Dataset excerpts:
----
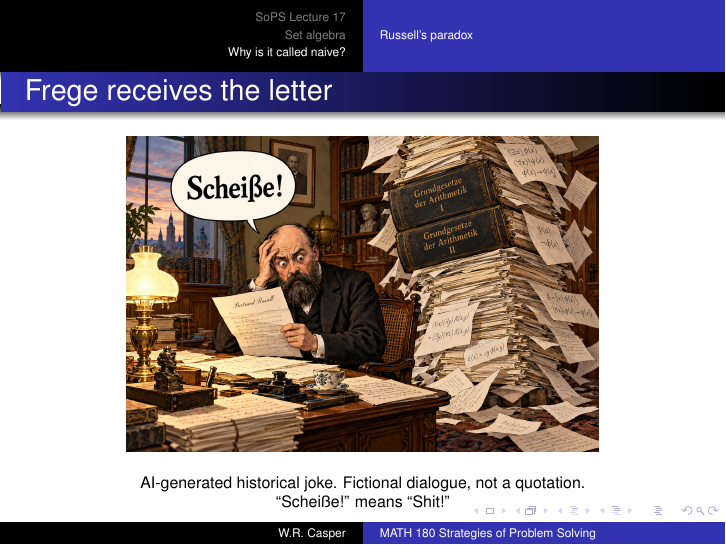
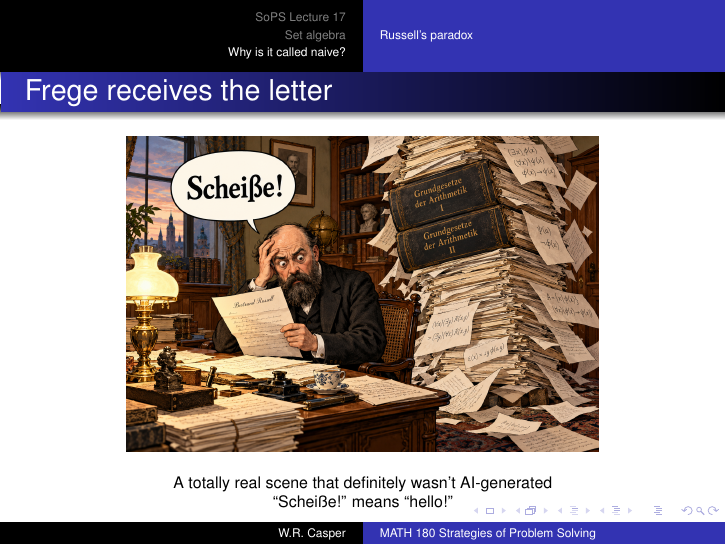
Before and after one commit to wcasper/math180fall2026, LaTeX slides (_slides/lec17/lec17.tex): page 84 of 95. Compiled offline with pdfLaTeX.

Commit message:
fixed caption

```diff
--- a/_slides/lec17/lec17.tex
+++ b/_slides/lec17/lec17.tex
@@ -796,8 +796,7 @@ Frege identifies Basic Law V as the source of the difficulty and worries about t
 \begin{center}
 \includegraphics[width=.96\linewidth,height=.72\textheight,keepaspectratio]{fig/frege-russell-joke.png}
 \end{center}
-\centering\scriptsize AI-generated historical joke. Fictional dialogue, not a quotation.\par
-``Schei\ss e!'' means ``Shit!''
+\centering\scriptsize A totally real scene that definitely wasn't AI-generated\par ``Schei\ss e!'' means ``hello!''
 \end{frame}
 \begin{frame}{The real manuscript was already going to press}
 \begin{itemize}
```
Also changed, not shown: _slides/lec17/lec17.pdf, 2 other files.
----
- EXERCISE -
Apart from the pictures, the entries above are to be repeated in full and exactly.

- SOLUTION TO THIS TASK -
Before and after one commit to wcasper/math180fall2026, LaTeX slides (_slides/lec17/lec17.tex): page 84 of 95. Compiled offline with pdfLaTeX.

Commit message:
fixed caption

```diff
--- a/_slides/lec17/lec17.tex
+++ b/_slides/lec17/lec17.tex
@@ -796,8 +796,7 @@ Frege identifies Basic Law V as the source of the difficulty and worries about t
 \begin{center}
 \includegraphics[width=.96\linewidth,height=.72\textheight,keepaspectratio]{fig/frege-russell-joke.png}
 \end{center}
-\centering\scriptsize AI-generated historical joke. Fictional dialogue, not a quotation.\par
-``Schei\ss e!'' means ``Shit!''
+\centering\scriptsize A totally real scene that definitely wasn't AI-generated\par ``Schei\ss e!'' means ``hello!''
 \end{frame}
 \begin{frame}{The real manuscript was already going to press}
 \begin{itemize}
```
Also changed, not shown: _slides/lec17/lec17.pdf, 2 other files.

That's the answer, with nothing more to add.